● **Task prompt**
The response should consist of the records, reproduced exactly.

● **Difference listings**
· · · · ·
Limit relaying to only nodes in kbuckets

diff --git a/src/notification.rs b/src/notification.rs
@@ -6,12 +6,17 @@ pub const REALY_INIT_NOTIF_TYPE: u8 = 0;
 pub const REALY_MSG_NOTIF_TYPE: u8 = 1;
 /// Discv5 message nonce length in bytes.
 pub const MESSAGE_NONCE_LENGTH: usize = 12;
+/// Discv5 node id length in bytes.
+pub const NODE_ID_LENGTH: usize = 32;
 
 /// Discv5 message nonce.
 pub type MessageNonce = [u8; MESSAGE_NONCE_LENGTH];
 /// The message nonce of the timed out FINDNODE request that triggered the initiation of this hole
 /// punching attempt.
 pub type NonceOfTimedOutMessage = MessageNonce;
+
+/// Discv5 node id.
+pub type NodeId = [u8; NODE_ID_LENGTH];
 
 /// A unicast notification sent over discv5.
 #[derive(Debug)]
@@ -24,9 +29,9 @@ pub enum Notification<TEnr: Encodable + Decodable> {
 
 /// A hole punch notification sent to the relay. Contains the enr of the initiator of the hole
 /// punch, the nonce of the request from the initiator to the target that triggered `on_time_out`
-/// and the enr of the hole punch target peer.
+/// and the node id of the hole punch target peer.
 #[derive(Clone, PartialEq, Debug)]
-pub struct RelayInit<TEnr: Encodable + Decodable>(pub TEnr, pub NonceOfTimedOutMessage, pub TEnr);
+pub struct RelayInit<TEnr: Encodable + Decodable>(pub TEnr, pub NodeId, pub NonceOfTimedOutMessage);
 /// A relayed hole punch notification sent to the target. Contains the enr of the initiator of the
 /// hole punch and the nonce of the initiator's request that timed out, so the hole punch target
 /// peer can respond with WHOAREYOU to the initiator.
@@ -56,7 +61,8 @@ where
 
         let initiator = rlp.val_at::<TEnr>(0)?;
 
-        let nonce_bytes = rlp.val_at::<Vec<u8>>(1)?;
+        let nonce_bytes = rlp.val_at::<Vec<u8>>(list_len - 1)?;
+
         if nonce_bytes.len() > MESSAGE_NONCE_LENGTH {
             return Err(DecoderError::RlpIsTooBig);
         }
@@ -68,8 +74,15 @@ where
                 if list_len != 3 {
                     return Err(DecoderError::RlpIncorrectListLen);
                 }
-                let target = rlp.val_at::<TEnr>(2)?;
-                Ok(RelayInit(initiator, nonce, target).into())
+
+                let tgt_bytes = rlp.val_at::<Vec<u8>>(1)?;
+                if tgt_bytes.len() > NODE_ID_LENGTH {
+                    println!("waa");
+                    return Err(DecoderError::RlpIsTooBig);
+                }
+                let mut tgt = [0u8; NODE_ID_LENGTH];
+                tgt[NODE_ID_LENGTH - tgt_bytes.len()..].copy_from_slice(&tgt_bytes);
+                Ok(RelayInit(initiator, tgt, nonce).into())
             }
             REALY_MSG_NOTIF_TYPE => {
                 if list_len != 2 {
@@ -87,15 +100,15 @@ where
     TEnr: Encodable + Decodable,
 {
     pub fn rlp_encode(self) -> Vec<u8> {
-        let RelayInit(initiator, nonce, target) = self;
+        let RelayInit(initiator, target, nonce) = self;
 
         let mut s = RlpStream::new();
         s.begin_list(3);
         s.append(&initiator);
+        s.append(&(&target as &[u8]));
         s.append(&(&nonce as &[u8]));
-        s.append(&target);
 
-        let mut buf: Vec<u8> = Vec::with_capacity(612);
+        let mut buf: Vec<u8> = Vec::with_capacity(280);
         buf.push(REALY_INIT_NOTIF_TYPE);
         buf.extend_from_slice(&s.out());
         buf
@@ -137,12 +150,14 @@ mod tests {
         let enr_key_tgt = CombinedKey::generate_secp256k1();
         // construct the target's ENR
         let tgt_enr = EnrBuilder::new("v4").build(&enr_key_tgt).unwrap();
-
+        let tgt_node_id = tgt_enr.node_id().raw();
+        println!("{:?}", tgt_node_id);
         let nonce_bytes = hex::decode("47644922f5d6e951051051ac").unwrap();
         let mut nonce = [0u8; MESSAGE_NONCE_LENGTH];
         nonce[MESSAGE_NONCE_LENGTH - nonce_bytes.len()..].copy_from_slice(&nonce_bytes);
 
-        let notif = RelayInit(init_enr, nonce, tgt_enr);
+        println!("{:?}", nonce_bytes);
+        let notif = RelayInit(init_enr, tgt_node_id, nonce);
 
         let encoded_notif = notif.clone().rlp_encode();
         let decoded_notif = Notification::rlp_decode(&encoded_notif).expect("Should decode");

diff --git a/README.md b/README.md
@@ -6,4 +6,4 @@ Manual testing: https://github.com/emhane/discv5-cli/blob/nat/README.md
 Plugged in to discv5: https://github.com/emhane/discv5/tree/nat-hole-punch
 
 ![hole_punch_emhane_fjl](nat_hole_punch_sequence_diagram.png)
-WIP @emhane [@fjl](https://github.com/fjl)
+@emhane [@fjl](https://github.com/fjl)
· · · · ·
● **Answer for the task**
Limit relaying to only nodes in kbuckets

diff --git a/src/notification.rs b/src/notification.rs
@@ -6,12 +6,17 @@ pub const REALY_INIT_NOTIF_TYPE: u8 = 0;
 pub const REALY_MSG_NOTIF_TYPE: u8 = 1;
 /// Discv5 message nonce length in bytes.
 pub const MESSAGE_NONCE_LENGTH: usize = 12;
+/// Discv5 node id length in bytes.
+pub const NODE_ID_LENGTH: usize = 32;
 
 /// Discv5 message nonce.
 pub type MessageNonce = [u8; MESSAGE_NONCE_LENGTH];
 /// The message nonce of the timed out FINDNODE request that triggered the initiation of this hole
 /// punching attempt.
 pub type NonceOfTimedOutMessage = MessageNonce;
+
+/// Discv5 node id.
+pub type NodeId = [u8; NODE_ID_LENGTH];
 
 /// A unicast notification sent over discv5.
 #[derive(Debug)]
@@ -24,9 +29,9 @@ pub enum Notification<TEnr: Encodable + Decodable> {
 
 /// A hole punch notification sent to the relay. Contains the enr of the initiator of the hole
 /// punch, the nonce of the request from the initiator to the target that triggered `on_time_out`
-/// and the enr of the hole punch target peer.
+/// and the node id of the hole punch target peer.
 #[derive(Clone, PartialEq, Debug)]
-pub struct RelayInit<TEnr: Encodable + Decodable>(pub TEnr, pub NonceOfTimedOutMessage, pub TEnr);
+pub struct RelayInit<TEnr: Encodable + Decodable>(pub TEnr, pub NodeId, pub NonceOfTimedOutMessage);
 /// A relayed hole punch notification sent to the target. Contains the enr of the initiator of the
 /// hole punch and the nonce of the initiator's request that timed out, so the hole punch target
 /// peer can respond with WHOAREYOU to the initiator.
@@ -56,7 +61,8 @@ where
 
         let initiator = rlp.val_at::<TEnr>(0)?;
 
-        let nonce_bytes = rlp.val_at::<Vec<u8>>(1)?;
+        let nonce_bytes = rlp.val_at::<Vec<u8>>(list_len - 1)?;
+
         if nonce_bytes.len() > MESSAGE_NONCE_LENGTH {
             return Err(DecoderError::RlpIsTooBig);
         }
@@ -68,8 +74,15 @@ where
                 if list_len != 3 {
                     return Err(DecoderError::RlpIncorrectListLen);
                 }
-                let target = rlp.val_at::<TEnr>(2)?;
-                Ok(RelayInit(initiator, nonce, target).into())
+
+                let tgt_bytes = rlp.val_at::<Vec<u8>>(1)?;
+                if tgt_bytes.len() > NODE_ID_LENGTH {
+                    println!("waa");
+                    return Err(DecoderError::RlpIsTooBig);
+                }
+                let mut tgt = [0u8; NODE_ID_LENGTH];
+                tgt[NODE_ID_LENGTH - tgt_bytes.len()..].copy_from_slice(&tgt_bytes);
+                Ok(RelayInit(initiator, tgt, nonce).into())
             }
             REALY_MSG_NOTIF_TYPE => {
                 if list_len != 2 {
@@ -87,15 +100,15 @@ where
     TEnr: Encodable + Decodable,
 {
     pub fn rlp_encode(self) -> Vec<u8> {
-        let RelayInit(initiator, nonce, target) = self;
+        let RelayInit(initiator, target, nonce) = self;
 
         let mut s = RlpStream::new();
         s.begin_list(3);
         s.append(&initiator);
+        s.append(&(&target as &[u8]));
         s.append(&(&nonce as &[u8]));
-        s.append(&target);
 
-        let mut buf: Vec<u8> = Vec::with_capacity(612);
+        let mut buf: Vec<u8> = Vec::with_capacity(280);
         buf.push(REALY_INIT_NOTIF_TYPE);
         buf.extend_from_slice(&s.out());
         buf
@@ -137,12 +150,14 @@ mod tests {
         let enr_key_tgt = CombinedKey::generate_secp256k1();
         // construct the target's ENR
         let tgt_enr = EnrBuilder::new("v4").build(&enr_key_tgt).unwrap();
-
+        let tgt_node_id = tgt_enr.node_id().raw();
+        println!("{:?}", tgt_node_id);
         let nonce_bytes = hex::decode("47644922f5d6e951051051ac").unwrap();
         let mut nonce = [0u8; MESSAGE_NONCE_LENGTH];
         nonce[MESSAGE_NONCE_LENGTH - nonce_bytes.len()..].copy_from_slice(&nonce_bytes);
 
-        let notif = RelayInit(init_enr, nonce, tgt_enr);
+        println!("{:?}", nonce_bytes);
+        let notif = RelayInit(init_enr, tgt_node_id, nonce);
 
         let encoded_notif = notif.clone().rlp_encode();
         let decoded_notif = Notification::rlp_decode(&encoded_notif).expect("Should decode");

diff --git a/README.md b/README.md
@@ -6,4 +6,4 @@ Manual testing: https://github.com/emhane/discv5-cli/blob/nat/README.md
 Plugged in to discv5: https://github.com/emhane/discv5/tree/nat-hole-punch
 
 ![hole_punch_emhane_fjl](nat_hole_punch_sequence_diagram.png)
-WIP @emhane [@fjl](https://github.com/fjl)
+@emhane [@fjl](https://github.com/fjl)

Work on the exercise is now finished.